Revealing the central yet intentionally obliterated role of Africa in the creation of modernity, Born in Blackness vitally reframes our understanding of world history.
In a sweeping narrative that traverses 600 years, one that eloquently weaves precise historical detail with poignant personal reportage, Pulitzer Prize finalist Howard W. French retells the story of medieval and emerging Africa, demonstrating how the economic ascendancy of Europe, the anchoring of democracy in America and the fulfillment of so-called Enlightenment ideals all grew out of Europe’s dehumanising engagement with the “darkest” continent.
Born in Blackness dramatically retrieves the lives of major African historical figures whose stories have been repeatedly etiolated and erased over centuries, from unimaginably rich medieval African emperors who traded with Asia; to Kongo sovereigns who heroically battled seventeenth-century European powers; to ex-slaves who liberated Haitians from bondage. In doing so, French tells the story of gold, tobacco, sugar and cotton—and the greatest “commodity” of all, the millions of people brought in chains from Africa to the New World, whose reclaimed histories fundamentally help explain our present world.
"Born in Blackness is enlivened with personal anecdotes… I found the book to be searing, humbling and essential reading." — Nigel Cliff, The New York Times

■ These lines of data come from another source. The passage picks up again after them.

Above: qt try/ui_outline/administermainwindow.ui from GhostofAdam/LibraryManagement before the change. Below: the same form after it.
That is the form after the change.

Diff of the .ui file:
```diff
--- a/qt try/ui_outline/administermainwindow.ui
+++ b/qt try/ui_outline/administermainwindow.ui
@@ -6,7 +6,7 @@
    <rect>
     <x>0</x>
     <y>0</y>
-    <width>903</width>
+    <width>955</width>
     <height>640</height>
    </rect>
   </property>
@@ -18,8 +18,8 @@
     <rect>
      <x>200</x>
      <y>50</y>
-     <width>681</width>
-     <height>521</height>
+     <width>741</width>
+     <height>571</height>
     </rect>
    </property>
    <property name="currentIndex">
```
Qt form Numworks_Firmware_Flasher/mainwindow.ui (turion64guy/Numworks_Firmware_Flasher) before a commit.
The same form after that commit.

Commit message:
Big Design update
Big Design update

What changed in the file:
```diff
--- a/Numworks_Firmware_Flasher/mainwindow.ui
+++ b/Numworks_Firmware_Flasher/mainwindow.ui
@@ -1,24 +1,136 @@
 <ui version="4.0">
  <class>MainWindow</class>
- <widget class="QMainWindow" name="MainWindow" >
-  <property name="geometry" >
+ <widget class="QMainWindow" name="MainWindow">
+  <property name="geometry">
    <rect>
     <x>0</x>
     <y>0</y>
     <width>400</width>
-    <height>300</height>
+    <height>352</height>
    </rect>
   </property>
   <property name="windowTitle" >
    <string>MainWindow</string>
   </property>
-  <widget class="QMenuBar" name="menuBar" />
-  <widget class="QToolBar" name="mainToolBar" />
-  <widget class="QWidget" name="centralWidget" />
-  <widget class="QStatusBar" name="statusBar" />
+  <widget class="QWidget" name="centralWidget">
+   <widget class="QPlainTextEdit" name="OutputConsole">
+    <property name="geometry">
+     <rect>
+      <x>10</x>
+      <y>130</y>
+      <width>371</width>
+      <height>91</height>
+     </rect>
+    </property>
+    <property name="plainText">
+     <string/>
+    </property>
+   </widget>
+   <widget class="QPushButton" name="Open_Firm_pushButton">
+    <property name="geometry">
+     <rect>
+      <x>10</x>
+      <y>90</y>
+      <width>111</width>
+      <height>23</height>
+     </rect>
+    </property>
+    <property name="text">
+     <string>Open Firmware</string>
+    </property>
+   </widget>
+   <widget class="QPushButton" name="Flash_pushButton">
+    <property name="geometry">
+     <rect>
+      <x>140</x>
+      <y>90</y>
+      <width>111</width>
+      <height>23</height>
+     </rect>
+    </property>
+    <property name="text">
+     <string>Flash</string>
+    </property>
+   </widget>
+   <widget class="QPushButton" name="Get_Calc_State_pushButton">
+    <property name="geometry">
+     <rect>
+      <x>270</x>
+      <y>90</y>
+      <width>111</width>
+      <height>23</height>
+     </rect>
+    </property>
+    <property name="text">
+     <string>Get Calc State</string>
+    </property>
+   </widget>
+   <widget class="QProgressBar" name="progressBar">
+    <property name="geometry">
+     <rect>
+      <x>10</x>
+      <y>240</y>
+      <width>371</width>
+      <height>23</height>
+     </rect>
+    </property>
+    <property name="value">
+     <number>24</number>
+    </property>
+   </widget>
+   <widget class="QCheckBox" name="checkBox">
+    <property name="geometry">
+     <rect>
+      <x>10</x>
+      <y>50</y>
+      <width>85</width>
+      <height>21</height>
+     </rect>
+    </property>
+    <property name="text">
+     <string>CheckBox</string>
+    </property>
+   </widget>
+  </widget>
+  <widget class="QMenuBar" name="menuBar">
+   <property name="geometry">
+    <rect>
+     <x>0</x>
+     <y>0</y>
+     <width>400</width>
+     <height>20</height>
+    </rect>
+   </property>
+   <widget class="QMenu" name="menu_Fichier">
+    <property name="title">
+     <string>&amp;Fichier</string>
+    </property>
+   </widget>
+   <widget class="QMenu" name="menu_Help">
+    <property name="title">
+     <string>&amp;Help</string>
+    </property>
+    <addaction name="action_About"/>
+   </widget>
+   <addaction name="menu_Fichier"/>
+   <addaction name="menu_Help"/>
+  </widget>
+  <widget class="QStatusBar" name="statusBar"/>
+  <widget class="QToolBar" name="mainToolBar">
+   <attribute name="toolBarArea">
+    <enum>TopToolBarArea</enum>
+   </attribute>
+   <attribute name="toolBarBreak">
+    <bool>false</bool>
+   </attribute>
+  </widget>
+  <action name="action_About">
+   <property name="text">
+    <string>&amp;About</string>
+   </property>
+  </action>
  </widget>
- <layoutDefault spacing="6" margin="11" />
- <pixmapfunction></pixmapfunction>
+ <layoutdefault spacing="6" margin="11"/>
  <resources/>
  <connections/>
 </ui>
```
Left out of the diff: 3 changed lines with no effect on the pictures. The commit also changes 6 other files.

"There are few words that can express the resounding impact of French’s breathtaking work on the known historiography of African and African American history . . . Highly recommended for any audience." — Monique Martinez, Library Journal
"The way we think about history is entirely wrong, says Howard W French at the start of this magnificent, powerful and absorbing book... This is not a comfortable or comforting read, but it is beautifully done; a masterpiece even... French writes with the elegance you would expect from a distinguished foreign correspondent, and with the passion of someone deeply committed to providing a corrective." — Peter Frankopan, The Observer
"A recasting of the history of the modern world that places Africa and Africans at the centre of the story. French argues that the rise of the west to global dominance was made possible by the exploration and exploitation of Africa—and, above all, by the slave trade. He recounts the destruction of complex African societies and the scale and brutality of slavery. At the time of Black Lives Matter this is an intensely political message. But French’s book is no work of propaganda and has been hailed as a “masterpiece” by Peter Frankopan, professor of global history at Oxford." — Financial Times
"A very personal book—written with a steely and elegant indignation—it is also an impressively detailed historical account of the role of Africa and Africans in the development of Europe and the Americas... If the strength of Mr. French’s book lies in its quiet but adamant righteousness, it rests also in its empirical force.... It is his view—with which few would rush to argue after reading Born in Blackness—that the sooner the ‘denial’ about the role slaves played in creating America’s prosperity is put to rest, the better Americans as a people will come to understand ‘their country’s true place in world history.’" — Tunku Varadarajan, Wall Street Journal
"Born in Blackness is an extraordinary book that draws deep on [French’s] decades of experience as he seeks to explain the circumstances of Africa’s history with Europeans who were first attracted to the continent in the search of gold and slaves... French’s narrative is a bold retelling of what has often been told, but with additional details that might have escaped the attention of many historians… In many surprising ways, [Born in Blackness] provides a brilliantly argued case for recognition of Africa’s immense contribution to modernity." — Stephen Williams, African Business